We work closely with the Catholic Church on the island and with the other churches. We belong to an ecumenical group.
The priests have changed their way of working during last year. With the church closed, the regular staff was sent home and the only chance to reach out to the people was to go online. Carin started a podcast together with her priest colleague Carolina. It’s called “Priests on the verge of a nervous breakdown.” They also use Facebook and send live and programme small messages to give people hope and feel the fellowship. The church works very closely with the Swedish school and in times like these, the need to talk has increased also for the younger community. Therefore, the church assists classes regularly and talks to the students on topics like “life and death”.
Last year during lockdown, the Swedish church moved upstairs in their new local on Joan Miro 113 in Palma. Now they have easy access, and the style is bright and very Nordic-inspired. A large terrace has been added, and the plan is to be able to do more social gatherings and rooftop style wedding ceremonies directly in the church, by the sea in Can Barbara in Palma.
Hopefully, there will be more couples taking advantage of the possibility to get married this summer, because hand on your heart if you have lived through the first pandemic in modern history as a couple you are for sure ready for a stronger commitment.
Scholarship at the Swedish School

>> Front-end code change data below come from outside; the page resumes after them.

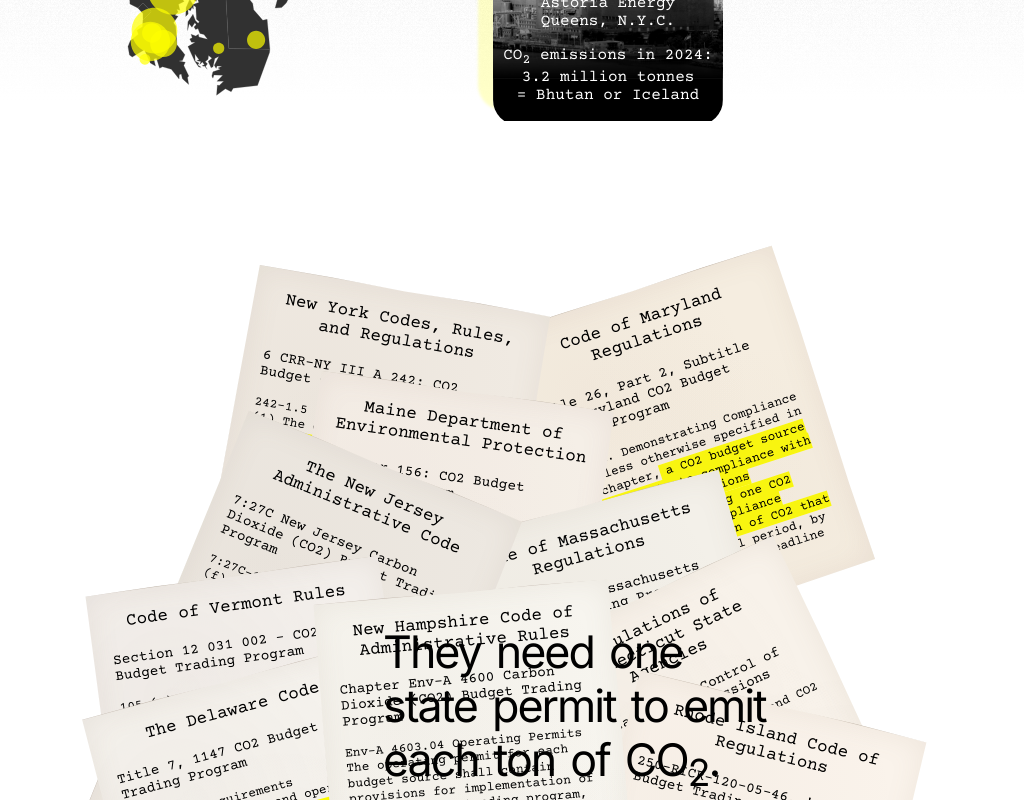
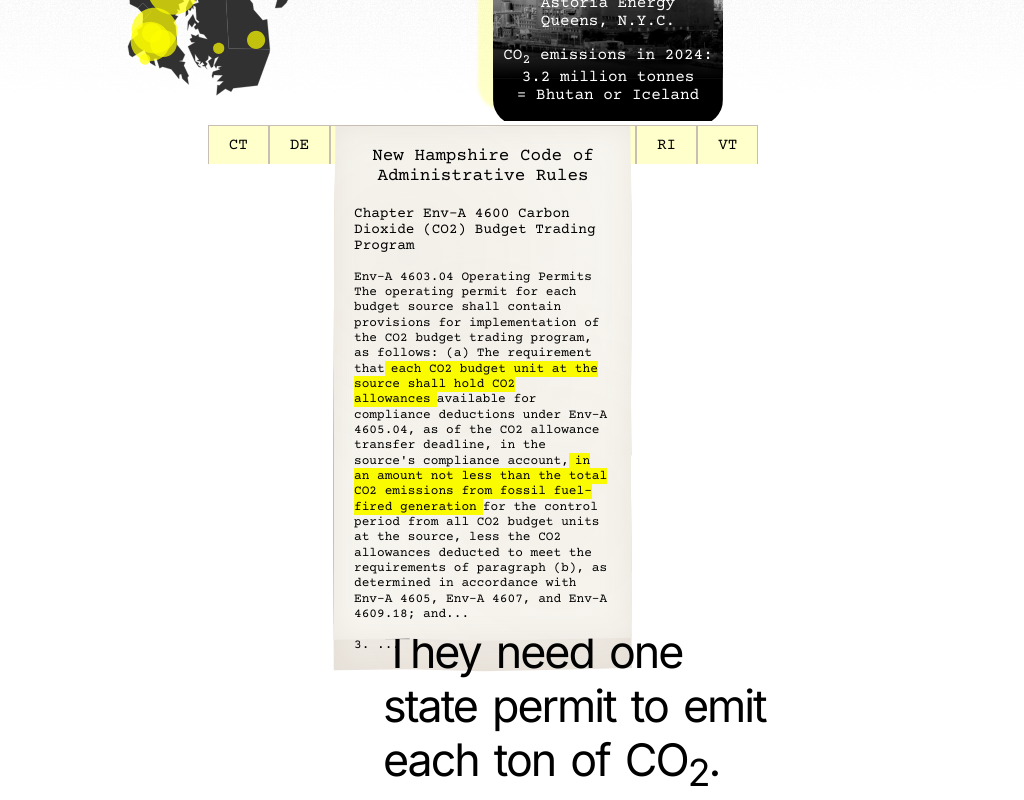
Before and after one commit to delvillarfr/ban-carbon, a Next.js app: page / in a window 1280 px wide. Shown: the part 2600-3400 px from the top of the page, without its empty margins (157-1181 px from the left). Built offline with nearby package versions, Linux system fonts and the light colour scheme.

Commit message:
Reorganize RGGI laws into tabbed file folder interface
Replace scattered law documents with organized tab interface.
Each state's law appears when its tab is clicked. Uses pure CSS
with hidden radio buttons for state management.

```diff
--- a/app/globals.css
+++ b/app/globals.css
@@ -319,14 +319,46 @@ section {
 }
 
 .laws-container {
-  position: absolute;
-  top: 0;
   width: 100%;
-  height: 950px;
   display: flex;
+  flex-direction: column;
   align-items: center;
-  justify-content: center;
   z-index: 1;
+}
+
+.tab-input {
+  display: none;
+}
+
+.tab-bar {
+  display: flex;
+  gap: 0;
+  width: fit-content;
+  position: relative;
+  z-index: 10;
+}
+
+.tab {
+  background-color: rgb(255, 255, 204);
+  padding: 10px 20px;
+  cursor: pointer;
+  border: 1px solid rgb(200, 190, 180);
+  border-bottom: none;
+  user-select: none;
+}
+
+#tab-nh:checked ~ .tab-bar label[for="tab-nh"],
+#tab-ct:checked ~ .tab-bar label[for="tab-ct"],
+#tab-de:checked ~ .tab-bar label[for="tab-de"],
+#tab-ma:checked ~ .tab-bar label[for="tab-ma"],
+#tab-md:checked ~ .tab-bar label[for="tab-md"],
+#tab-nj:checked ~ .tab-bar label[for="tab-nj"],
+#tab-ny:checked ~ .tab-bar label[for="tab-ny"],
+#tab-ri:checked ~ .tab-bar label[for="tab-ri"],
+#tab-vt:checked ~ .tab-bar label[for="tab-vt"] {
+  background-color: rgb(252, 252, 248);
+  position: relative;
+  z-index: 10;
 }
 
 .law {
@@ -339,7 +371,6 @@ section {
     inset 0 0 30px rgba(139, 119, 101, 0.1);
   border-radius: 1px;
   transition: z-index 0s, box-shadow 0.3s ease;
-  cursor: pointer;
   padding: 20px;
   overflow: hidden;
 
@@ -367,73 +398,63 @@ section {
       0.3% 99.3%,
       0.2% 75%,
       0.5% 25%);
+
+  z-index: 1;
 }
 
-.law:active {
-  z-index: 5;
+#tab-ct:checked ~ .law-8,
+#tab-de:checked ~ .law-1,
+#tab-ma:checked ~ .law-4,
+#tab-md:checked ~ .law-6,
+#tab-nh:checked ~ .law-3,
+#tab-nj:checked ~ .law-7,
+#tab-ny:checked ~ .law-9,
+#tab-ri:checked ~ .law-10,
+#tab-vt:checked ~ .law-5 {
+  z-index: 10;
 }
 
 .law-1 {
-  transform: translate(-200px, 300px) rotate(-15deg);
-  z-index: 4;
   background-color: rgb(248, 245, 240);
 }
 
 .law-2 {
-  transform: translate(-50px, 40px) rotate(8deg);
-  z-index: 2;
   background-color: rgb(245, 240, 235);
   filter: contrast(1.03) brightness(0.97) sepia(0.05);
 }
 
 .law-3 {
-  transform: translate(0px, 250px) rotate(-5deg);
-  z-index: 4;
   background-color: rgb(250, 248, 242);
 }
 
 .law-4 {
-  transform: translate(150px, 120px) rotate(-15deg);
-  z-index: 2;
   background-color: rgb(242, 240, 235);
   filter: contrast(1.01) brightness(0.99) sepia(0.03);
 }
 
 .law-5 {
-  transform: translate(-220px, 200px) rotate(-8deg);
-  z-index: 3;
   background-color: rgb(246, 242, 238);
 }
 
 .law-6 {
-  transform: translate(200px, -150px) rotate(-18deg);
-  z-index: 1;
   background-color: rgb(244, 238, 230);
   filter: contrast(1.04) brightness(0.96) sepia(0.08);
 }
 
 .law-7 {
-  transform: translate(-200px, 120px) rotate(22deg);
-  z-index: 2;
   background-color: rgb(240, 235, 228);
 }
 
 .law-8 {
-  transform: translate(250px, 200px) rotate(-25deg);
-  z-index: 3;
   background-color: rgb(247, 243, 237);
   filter: contrast(1.02) brightness(0.98) sepia(0.04);
 }
 
 .law-9 {
-  transform: translate(-120px, -70px) rotate(10deg);
-  z-index: 1;
   background-color: rgb(243, 237, 229);
 }
 
 .law-10 {
-  transform: translate(240px, 350px) rotate(14deg);
-  z-index: 3;
   background-color: rgb(249, 244, 239);
   filter: contrast(1.03) brightness(0.97) sepia(0.06);
 }
--- a/app/page.tsx
+++ b/app/page.tsx
@@ -135,6 +135,26 @@ export default function Home() {
               </div>
             </div>
             <div className="laws-container">
+            <input type="radio" name="state-tab" id="tab-ct" className="tab-input" />
+            <input type="radio" name="state-tab" id="tab-de" className="tab-input" />
+            <input type="radio" name="state-tab" id="tab-ma" className="tab-input" />
+            <input type="radio" name="state-tab" id="tab-md" className="tab-input" />
+            <input type="radio" name="state-tab" id="tab-nh" className="tab-input" defaultChecked />
+            <input type="radio" name="state-tab" id="tab-nj" className="tab-input" />
+            <input type="radio" name="state-tab" id="tab-ny" className="tab-input" />
+            <input type="radio" name="state-tab" id="tab-ri" className="tab-input" />
+            <input type="radio" name="state-tab" id="tab-vt" className="tab-input" />
+            <div className={`tab-bar ${courier.className}`}>
+              <label htmlFor="tab-ct" className="tab">CT</label>
+              <label htmlFor="tab-de" className="tab">DE</label>
+              <label htmlFor="tab-ma" className="tab">MA</label>
+              <label htmlFor="tab-md" className="tab">MD</label>
+              <label htmlFor="tab-nh" className="tab">NH</label>
+              <label htmlFor="tab-nj" className="tab">NJ</label>
+              <label htmlFor="tab-ny" className="tab">NY</label>
+              <label htmlFor="tab-ri" className="tab">RI</label>
+              <label htmlFor="tab-vt" className="tab">VT</label>
+            </div>
             <div className="law law-1">
                 <div className={`document-content ${courier.className}`}>
                   <div className="document-title">
```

The word idyllic comes to mind when the Swedish School Mallorca is mentioned. The School is a hidden gem with a garden in the Terreno district in the middle of Palma. The business is run by the parents in a charming old palace and opened in 1968 in Palma. It has always been a very popular option for schooling in the Swedish community. I spoke to the headmaster Therese Lottini and she said : “Since the high school initiative started in 2018, we have increased the number of students every year and now all upper secondary school places have been filled for the academic year 2021-2022. Approximately 140 students attended this year.” Last week the School had the special function where they gave out the yearly scholarship.
Amanda Wretenheim Skog, 16, is the winner of 2021. Born in Stockholm, she moved to Majorca together with her family and her Horse, Mavis up to Puerto Pollensa. Amanda attends the high school Economics programme and combines her studies in the school with equestrian sports.
She is trained by Emily Marsh in Establiments (Ses Rotjas) where she already competes in Mallorca with her own horse. She has achieved excellent study results and shared the most inspiring story about the study trip they have made. As the school’s ambassador, she receives about half the academic year fee in the form of a scholarship. “I live my dream here on the island with my horse!” she says. Congratulations Amanda!